**Data for this exercise**.
________
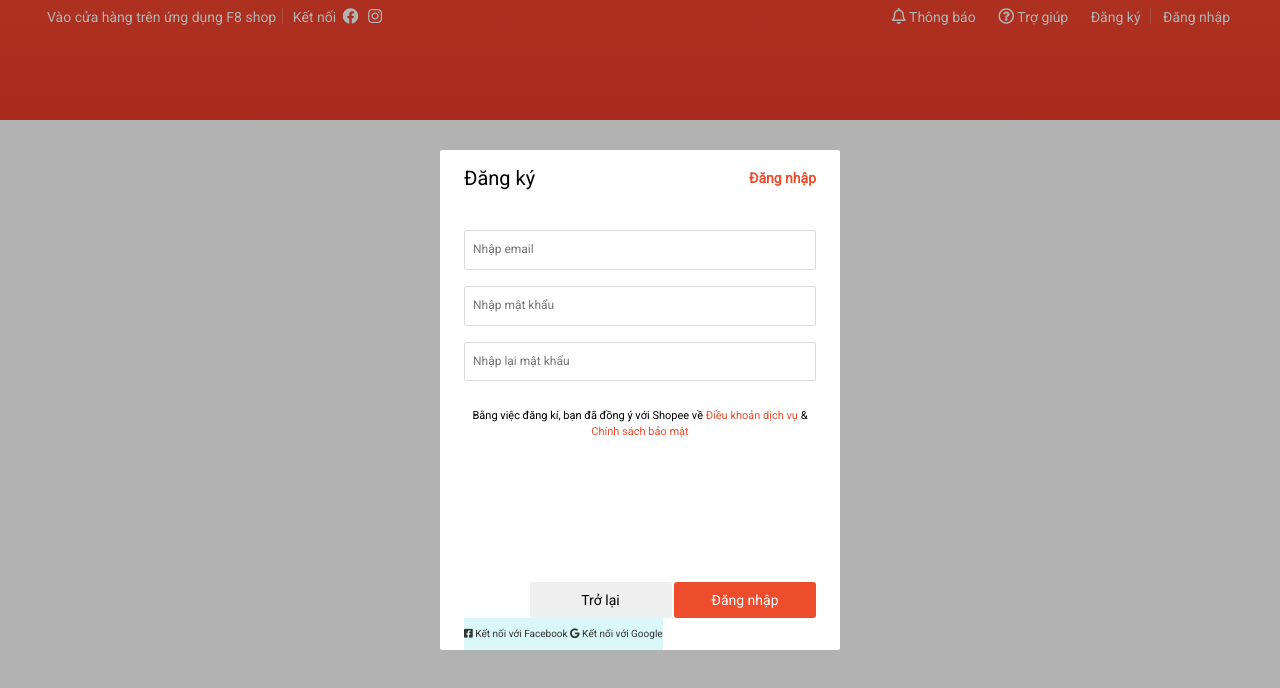
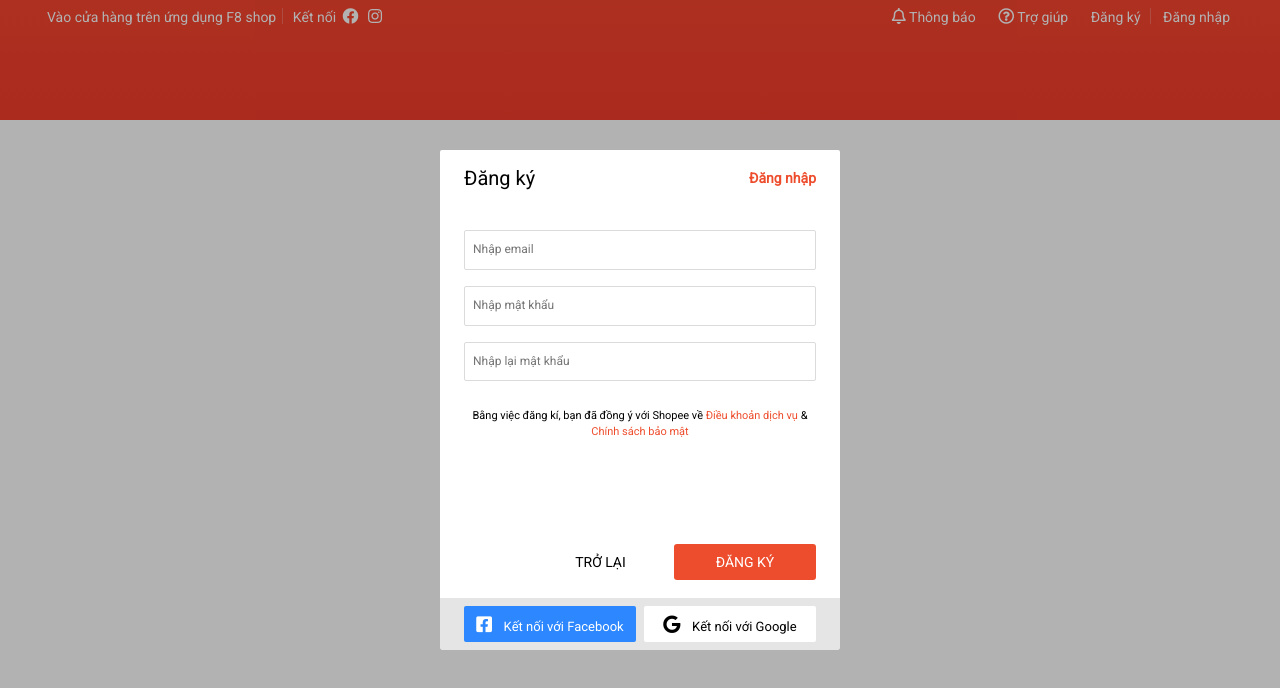
Before and after one commit to HienNguyen0205/Clone-Shopee, a plain HTML site: page index.html in a window 1280 px wide. Drawn offline with nearby package versions, Linux system fonts and the light colour scheme.

Commit message:
update 6

```diff
--- a/assets/css/base.css
+++ b/assets/css/base.css
@@ -2,6 +2,7 @@
     --primary-color: rgba(246, 65, 45, 0.1);
     --secondary-color: rgba(181, 241, 244,0.5);
     --third-color: #EE4D2D;
+    --four-color: #2D88FF;
     --white-color: #fff;
     --black-color: #000;
     --text-color: #333;
@@ -74,6 +75,9 @@ a{
     font-size: 1.4rem;
     border: none;
     border-radius: 3px;
+    background-color: var(--white-color);
+    font-weight: 500;
+    cursor: pointer;
 }
 .btn-primary{
     color: var(--white-color);
--- a/assets/css/main.css
+++ b/assets/css/main.css
@@ -227,13 +227,45 @@
 .auth__form-control{
     position: absolute;
     right: 0;
-    bottom: 32px;
+    bottom: 70px;
+}
+.auth__form-control .btn{
+    text-transform: uppercase;
 }
 .auth__form-socials{
+    display: flex;
     position: absolute;
-    display:block;
+    width: 100%;
     line-height: 32px;
-    margin: 0 24px;
+    padding: 0 24px;
     bottom: 0;
-    background-color: var(--secondary-color);
+    background-color: rgba(0, 0, 0, 0.1);
 }
+.auth__form-social-btn{
+    display: inline-flex;
+    flex: 1;
+}
+.auth__form-social-btn .btn{
+    margin: 8px 0;
+    border-radius: 2px;
+    flex: 1;
+}
+.auth__form-social-btn .fa-btn{
+    background-color: var(--four-color);
+    color: var(--white-color);
+    margin-right: 4px;
+}
+.auth__form-social-btn .google-btn{
+    margin-left: 4px;
+}
+.auth__form-social-btn i{
+    padding: 4px;
+    font-size: 1.8rem;
+}
+.auth__form-social-btn span{
+    padding: 0 4px;
+    font-size: 1.3rem;
+}
+.btn-return:hover{
+    background-color: rgba(0, 0, 0, 0.05);
+}
--- a/index.html
+++ b/index.html
@@ -165,20 +165,22 @@
                             </p>
                         </div>
                         <div class="auth__form-control">
-                            <button type="button" class="btn">Trở lại</button>
-                            <button type="button" class="btn btn-primary">Đăng nhập</button>
+                            <button type="button" class="btn btn-return">Trở lại</button>
+                            <button type="button" class="btn btn-primary">Đăng ký</button>
                         </div>
                     </div>
                     <div class="auth__form-socials">
-                        <div class="auth__form">
-                            <a href="" class="auth__form-btn">
+                        <div class="auth__form-social-btn">
+                            <button type="button" class="btn fa-btn">
                                 <i class="fab fa-facebook-square"></i>
                                 <span>Kết nối với Facebook</span>
-                            </a>
-                            <a href="" class="auth_form-btn">
+                            </button>
+                        </div>
+                        <div class="auth__form-social-btn">
+                            <button type="button" class="btn google-btn">
                                 <i class="fab fa-google"></i>
                                 <span>Kết nối với Google</span>
-                            </a>
+                            </button>
                         </div>
                     </div>
                 </div>
```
________
**What to produce**. In the copy you write, the data above must appear exactly, with no pictures.

**Your solution**.
Before and after one commit to HienNguyen0205/Clone-Shopee, a plain HTML site: page index.html in a window 1280 px wide. Drawn offline with nearby package versions, Linux system fonts and the light colour scheme.

Commit message:
update 6

```diff
--- a/assets/css/base.css
+++ b/assets/css/base.css
@@ -2,6 +2,7 @@
     --primary-color: rgba(246, 65, 45, 0.1);
     --secondary-color: rgba(181, 241, 244,0.5);
     --third-color: #EE4D2D;
+    --four-color: #2D88FF;
     --white-color: #fff;
     --black-color: #000;
     --text-color: #333;
@@ -74,6 +75,9 @@ a{
     font-size: 1.4rem;
     border: none;
     border-radius: 3px;
+    background-color: var(--white-color);
+    font-weight: 500;
+    cursor: pointer;
 }
 .btn-primary{
     color: var(--white-color);
--- a/assets/css/main.css
+++ b/assets/css/main.css
@@ -227,13 +227,45 @@
 .auth__form-control{
     position: absolute;
     right: 0;
-    bottom: 32px;
+    bottom: 70px;
+}
+.auth__form-control .btn{
+    text-transform: uppercase;
 }
 .auth__form-socials{
+    display: flex;
     position: absolute;
-    display:block;
+    width: 100%;
     line-height: 32px;
-    margin: 0 24px;
+    padding: 0 24px;
     bottom: 0;
-    background-color: var(--secondary-color);
+    background-color: rgba(0, 0, 0, 0.1);
 }
+.auth__form-social-btn{
+    display: inline-flex;
+    flex: 1;
+}
+.auth__form-social-btn .btn{
+    margin: 8px 0;
+    border-radius: 2px;
+    flex: 1;
+}
+.auth__form-social-btn .fa-btn{
+    background-color: var(--four-color);
+    color: var(--white-color);
+    margin-right: 4px;
+}
+.auth__form-social-btn .google-btn{
+    margin-left: 4px;
+}
+.auth__form-social-btn i{
+    padding: 4px;
+    font-size: 1.8rem;
+}
+.auth__form-social-btn span{
+    padding: 0 4px;
+    font-size: 1.3rem;
+}
+.btn-return:hover{
+    background-color: rgba(0, 0, 0, 0.05);
+}
--- a/index.html
+++ b/index.html
@@ -165,20 +165,22 @@
                             </p>
                         </div>
                         <div class="auth__form-control">
-                            <button type="button" class="btn">Trở lại</button>
-                            <button type="button" class="btn btn-primary">Đăng nhập</button>
+                            <button type="button" class="btn btn-return">Trở lại</button>
+                            <button type="button" class="btn btn-primary">Đăng ký</button>
                         </div>
                     </div>
                     <div class="auth__form-socials">
-                        <div class="auth__form">
-                            <a href="" class="auth__form-btn">
+                        <div class="auth__form-social-btn">
+                            <button type="button" class="btn fa-btn">
                                 <i class="fab fa-facebook-square"></i>
                                 <span>Kết nối với Facebook</span>
-                            </a>
-                            <a href="" class="auth_form-btn">
+                            </button>
+                        </div>
+                        <div class="auth__form-social-btn">
+                            <button type="button" class="btn google-btn">
                                 <i class="fab fa-google"></i>
                                 <span>Kết nối với Google</span>
-                            </a>
+                            </button>
                         </div>
                     </div>
                 </div>
```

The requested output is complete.